**INSTRUCTIONS FOR THE TASK**
Once you have checked the records that follow, state how many of their lines hold "items", giving the number only.

**MATERIALS PROVIDED**
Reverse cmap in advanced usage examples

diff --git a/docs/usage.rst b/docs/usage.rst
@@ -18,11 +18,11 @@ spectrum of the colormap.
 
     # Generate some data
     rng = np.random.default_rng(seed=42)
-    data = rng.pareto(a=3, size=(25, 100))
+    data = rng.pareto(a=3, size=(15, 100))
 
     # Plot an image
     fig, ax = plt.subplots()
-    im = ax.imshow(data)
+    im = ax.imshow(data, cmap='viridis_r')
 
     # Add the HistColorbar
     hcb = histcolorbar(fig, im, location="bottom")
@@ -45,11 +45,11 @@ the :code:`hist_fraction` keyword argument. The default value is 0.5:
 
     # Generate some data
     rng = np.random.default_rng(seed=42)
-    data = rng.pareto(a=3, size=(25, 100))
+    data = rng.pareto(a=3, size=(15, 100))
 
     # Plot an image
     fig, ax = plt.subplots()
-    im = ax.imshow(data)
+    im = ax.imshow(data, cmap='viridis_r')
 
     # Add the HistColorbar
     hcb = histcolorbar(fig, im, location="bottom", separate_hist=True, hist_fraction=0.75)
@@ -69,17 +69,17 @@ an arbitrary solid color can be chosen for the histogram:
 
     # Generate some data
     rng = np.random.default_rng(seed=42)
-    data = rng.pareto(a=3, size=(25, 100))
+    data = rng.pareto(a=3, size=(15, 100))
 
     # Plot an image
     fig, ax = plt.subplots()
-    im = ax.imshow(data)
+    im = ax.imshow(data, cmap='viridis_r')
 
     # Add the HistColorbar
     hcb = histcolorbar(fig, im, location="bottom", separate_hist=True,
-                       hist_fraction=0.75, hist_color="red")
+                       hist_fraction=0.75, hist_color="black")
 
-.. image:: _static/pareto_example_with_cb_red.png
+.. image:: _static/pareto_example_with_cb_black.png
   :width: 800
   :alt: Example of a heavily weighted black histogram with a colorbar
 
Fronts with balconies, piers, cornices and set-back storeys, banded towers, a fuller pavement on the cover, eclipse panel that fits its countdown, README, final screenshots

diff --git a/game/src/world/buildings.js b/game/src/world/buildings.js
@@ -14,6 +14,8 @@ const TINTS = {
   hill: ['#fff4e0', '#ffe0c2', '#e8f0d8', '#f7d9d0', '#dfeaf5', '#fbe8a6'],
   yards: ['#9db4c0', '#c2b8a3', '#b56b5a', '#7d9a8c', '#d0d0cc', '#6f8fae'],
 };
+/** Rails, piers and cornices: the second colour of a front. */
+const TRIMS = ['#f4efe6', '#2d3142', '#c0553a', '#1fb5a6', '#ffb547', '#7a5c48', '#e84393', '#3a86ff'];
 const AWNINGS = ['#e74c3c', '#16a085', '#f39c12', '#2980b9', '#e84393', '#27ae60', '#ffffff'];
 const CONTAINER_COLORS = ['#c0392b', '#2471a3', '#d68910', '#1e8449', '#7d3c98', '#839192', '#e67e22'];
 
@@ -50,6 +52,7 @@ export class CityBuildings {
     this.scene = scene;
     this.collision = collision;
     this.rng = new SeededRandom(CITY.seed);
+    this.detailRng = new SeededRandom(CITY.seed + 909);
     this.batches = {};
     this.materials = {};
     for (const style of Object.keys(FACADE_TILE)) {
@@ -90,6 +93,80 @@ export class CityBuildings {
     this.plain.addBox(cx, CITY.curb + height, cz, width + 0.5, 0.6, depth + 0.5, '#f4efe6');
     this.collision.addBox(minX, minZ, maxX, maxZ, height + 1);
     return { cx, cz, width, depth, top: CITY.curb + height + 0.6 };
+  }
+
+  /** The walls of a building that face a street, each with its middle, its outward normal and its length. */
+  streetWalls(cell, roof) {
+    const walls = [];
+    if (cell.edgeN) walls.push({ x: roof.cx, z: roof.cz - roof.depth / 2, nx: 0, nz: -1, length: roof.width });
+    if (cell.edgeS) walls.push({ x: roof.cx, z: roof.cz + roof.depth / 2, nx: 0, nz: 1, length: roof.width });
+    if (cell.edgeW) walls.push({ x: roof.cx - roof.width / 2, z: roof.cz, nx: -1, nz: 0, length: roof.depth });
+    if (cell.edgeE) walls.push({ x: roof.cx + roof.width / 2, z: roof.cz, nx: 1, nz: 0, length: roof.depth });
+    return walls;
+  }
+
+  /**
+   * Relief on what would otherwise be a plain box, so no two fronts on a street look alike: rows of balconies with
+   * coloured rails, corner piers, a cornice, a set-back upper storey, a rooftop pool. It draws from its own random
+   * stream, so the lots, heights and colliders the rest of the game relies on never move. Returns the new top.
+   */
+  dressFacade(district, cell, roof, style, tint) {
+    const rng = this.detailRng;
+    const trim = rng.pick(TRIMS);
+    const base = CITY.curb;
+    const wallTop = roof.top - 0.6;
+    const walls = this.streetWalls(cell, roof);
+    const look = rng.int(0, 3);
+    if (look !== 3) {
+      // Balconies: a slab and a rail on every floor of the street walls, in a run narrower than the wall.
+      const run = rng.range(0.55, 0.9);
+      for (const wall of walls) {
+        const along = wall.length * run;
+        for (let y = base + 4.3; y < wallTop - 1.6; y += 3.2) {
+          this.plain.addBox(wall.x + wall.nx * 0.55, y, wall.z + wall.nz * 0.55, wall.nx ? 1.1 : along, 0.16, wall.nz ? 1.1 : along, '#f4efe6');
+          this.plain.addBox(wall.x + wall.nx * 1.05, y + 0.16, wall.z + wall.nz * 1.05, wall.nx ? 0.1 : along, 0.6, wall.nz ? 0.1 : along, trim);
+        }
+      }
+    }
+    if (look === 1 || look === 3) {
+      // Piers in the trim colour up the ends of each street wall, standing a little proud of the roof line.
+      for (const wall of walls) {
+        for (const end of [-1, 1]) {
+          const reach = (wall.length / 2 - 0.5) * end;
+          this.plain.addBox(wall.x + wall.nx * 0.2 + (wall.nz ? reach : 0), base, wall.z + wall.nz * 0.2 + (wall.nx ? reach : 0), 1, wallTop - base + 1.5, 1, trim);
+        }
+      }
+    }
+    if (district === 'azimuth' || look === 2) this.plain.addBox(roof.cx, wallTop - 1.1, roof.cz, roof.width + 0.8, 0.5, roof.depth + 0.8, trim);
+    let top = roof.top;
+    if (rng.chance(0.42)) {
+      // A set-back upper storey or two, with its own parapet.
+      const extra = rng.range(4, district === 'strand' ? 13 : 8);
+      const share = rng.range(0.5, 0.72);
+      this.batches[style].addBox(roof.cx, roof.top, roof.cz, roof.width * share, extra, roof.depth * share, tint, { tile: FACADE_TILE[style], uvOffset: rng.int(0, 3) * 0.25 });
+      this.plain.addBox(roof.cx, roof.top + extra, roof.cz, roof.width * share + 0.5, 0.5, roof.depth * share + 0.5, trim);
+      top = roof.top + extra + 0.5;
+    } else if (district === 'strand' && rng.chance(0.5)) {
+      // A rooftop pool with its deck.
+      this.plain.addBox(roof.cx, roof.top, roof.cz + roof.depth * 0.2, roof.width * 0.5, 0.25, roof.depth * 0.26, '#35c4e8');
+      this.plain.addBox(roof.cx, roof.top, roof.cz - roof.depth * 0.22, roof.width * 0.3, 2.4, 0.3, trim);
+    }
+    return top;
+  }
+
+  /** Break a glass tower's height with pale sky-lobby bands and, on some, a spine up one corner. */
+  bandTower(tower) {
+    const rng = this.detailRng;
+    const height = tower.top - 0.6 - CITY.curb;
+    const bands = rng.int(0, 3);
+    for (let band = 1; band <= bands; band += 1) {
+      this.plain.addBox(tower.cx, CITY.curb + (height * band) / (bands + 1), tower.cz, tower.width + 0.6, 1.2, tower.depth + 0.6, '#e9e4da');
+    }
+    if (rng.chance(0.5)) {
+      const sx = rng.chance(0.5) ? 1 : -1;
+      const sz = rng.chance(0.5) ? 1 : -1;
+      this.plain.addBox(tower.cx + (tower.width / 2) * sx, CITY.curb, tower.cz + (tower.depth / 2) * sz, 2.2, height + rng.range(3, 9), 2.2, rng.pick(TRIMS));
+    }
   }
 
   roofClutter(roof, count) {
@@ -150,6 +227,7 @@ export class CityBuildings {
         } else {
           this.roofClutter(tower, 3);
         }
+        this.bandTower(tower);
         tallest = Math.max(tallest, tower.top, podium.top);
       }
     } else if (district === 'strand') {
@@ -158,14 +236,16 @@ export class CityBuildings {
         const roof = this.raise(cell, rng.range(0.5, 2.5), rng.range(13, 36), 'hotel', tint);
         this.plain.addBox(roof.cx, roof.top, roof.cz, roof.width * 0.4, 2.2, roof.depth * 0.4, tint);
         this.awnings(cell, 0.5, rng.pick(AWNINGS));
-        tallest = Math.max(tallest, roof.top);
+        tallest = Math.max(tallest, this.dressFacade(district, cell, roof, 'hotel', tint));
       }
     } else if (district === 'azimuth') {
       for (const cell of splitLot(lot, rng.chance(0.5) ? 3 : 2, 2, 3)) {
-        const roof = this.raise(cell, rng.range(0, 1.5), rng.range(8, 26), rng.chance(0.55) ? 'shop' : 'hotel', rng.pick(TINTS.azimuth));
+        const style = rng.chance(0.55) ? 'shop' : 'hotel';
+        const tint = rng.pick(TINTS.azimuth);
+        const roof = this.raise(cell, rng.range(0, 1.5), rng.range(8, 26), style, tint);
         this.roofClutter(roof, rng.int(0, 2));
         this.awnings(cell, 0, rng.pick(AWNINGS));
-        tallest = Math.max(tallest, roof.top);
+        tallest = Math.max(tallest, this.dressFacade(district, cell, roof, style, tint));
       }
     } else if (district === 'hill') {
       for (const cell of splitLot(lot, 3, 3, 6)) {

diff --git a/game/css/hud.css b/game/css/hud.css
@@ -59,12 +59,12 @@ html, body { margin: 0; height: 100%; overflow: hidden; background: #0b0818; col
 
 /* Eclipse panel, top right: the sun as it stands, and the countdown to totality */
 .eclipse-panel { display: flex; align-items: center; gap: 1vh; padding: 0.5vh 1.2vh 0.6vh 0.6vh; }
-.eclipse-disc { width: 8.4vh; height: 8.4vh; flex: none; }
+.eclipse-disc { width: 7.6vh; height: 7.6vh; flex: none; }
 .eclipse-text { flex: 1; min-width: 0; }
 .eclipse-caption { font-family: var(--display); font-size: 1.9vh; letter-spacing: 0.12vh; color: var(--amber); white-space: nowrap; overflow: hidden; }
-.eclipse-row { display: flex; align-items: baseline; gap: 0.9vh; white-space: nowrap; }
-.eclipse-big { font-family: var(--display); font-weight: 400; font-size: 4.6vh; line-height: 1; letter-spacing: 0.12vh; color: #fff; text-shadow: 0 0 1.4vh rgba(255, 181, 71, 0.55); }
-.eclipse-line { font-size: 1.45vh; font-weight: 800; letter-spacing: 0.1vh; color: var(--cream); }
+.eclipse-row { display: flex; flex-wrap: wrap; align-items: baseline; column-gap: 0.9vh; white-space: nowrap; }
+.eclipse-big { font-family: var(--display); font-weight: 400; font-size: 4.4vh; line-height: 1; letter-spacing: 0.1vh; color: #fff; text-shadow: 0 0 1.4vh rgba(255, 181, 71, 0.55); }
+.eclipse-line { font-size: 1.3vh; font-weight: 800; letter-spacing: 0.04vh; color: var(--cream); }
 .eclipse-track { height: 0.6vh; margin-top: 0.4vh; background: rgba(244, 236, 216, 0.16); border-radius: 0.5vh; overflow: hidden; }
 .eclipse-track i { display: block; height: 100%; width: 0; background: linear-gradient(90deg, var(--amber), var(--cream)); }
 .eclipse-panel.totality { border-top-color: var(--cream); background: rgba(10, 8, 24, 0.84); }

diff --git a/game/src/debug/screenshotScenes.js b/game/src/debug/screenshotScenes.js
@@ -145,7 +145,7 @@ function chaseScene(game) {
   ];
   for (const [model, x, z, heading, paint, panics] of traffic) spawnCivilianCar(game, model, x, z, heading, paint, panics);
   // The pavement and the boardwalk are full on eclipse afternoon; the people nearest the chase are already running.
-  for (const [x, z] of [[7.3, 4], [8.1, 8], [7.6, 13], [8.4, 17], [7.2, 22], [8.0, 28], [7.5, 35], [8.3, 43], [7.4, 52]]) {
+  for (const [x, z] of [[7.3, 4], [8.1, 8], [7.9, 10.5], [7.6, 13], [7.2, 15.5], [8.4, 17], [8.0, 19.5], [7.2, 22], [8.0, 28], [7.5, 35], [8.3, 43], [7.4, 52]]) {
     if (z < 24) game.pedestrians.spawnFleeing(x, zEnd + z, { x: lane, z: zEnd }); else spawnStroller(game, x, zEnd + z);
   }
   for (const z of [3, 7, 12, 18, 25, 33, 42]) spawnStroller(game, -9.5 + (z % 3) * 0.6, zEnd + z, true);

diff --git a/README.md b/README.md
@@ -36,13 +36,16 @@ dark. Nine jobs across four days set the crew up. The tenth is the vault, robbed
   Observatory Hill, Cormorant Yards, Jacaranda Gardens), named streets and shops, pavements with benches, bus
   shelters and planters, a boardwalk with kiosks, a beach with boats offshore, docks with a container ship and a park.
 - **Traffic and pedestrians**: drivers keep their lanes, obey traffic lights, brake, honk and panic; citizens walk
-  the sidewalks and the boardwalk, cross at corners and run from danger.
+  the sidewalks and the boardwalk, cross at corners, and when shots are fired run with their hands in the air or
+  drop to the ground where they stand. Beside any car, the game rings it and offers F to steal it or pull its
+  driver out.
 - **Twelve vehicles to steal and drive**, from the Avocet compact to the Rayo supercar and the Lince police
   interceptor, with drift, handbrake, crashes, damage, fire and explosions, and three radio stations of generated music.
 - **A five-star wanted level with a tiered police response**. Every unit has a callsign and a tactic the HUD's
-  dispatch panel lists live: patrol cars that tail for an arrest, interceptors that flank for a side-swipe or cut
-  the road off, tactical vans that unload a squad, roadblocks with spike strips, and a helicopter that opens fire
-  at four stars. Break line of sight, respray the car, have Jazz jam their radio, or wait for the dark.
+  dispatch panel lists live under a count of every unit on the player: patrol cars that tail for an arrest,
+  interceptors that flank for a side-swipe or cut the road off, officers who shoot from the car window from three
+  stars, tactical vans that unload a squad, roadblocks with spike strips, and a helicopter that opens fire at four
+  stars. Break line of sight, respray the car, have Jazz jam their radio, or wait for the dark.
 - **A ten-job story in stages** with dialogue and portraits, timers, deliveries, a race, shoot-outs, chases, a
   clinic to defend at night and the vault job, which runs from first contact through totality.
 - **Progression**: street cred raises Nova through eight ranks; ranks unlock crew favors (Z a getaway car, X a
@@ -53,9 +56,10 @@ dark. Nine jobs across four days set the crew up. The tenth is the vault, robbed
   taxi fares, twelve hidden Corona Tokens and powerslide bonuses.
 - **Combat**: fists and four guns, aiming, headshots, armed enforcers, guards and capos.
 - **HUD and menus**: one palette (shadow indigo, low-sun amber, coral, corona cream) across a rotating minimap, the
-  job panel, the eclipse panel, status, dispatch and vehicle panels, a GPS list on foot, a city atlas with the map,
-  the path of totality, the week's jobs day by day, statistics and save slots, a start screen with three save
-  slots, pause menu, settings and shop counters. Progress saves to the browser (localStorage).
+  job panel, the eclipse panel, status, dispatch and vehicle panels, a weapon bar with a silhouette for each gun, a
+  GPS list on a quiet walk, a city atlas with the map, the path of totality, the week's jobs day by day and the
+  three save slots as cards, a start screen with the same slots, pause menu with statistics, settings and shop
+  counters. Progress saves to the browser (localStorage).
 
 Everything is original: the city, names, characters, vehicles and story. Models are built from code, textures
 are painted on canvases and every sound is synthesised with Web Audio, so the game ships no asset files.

**RESULT FOR THIS TASK**
3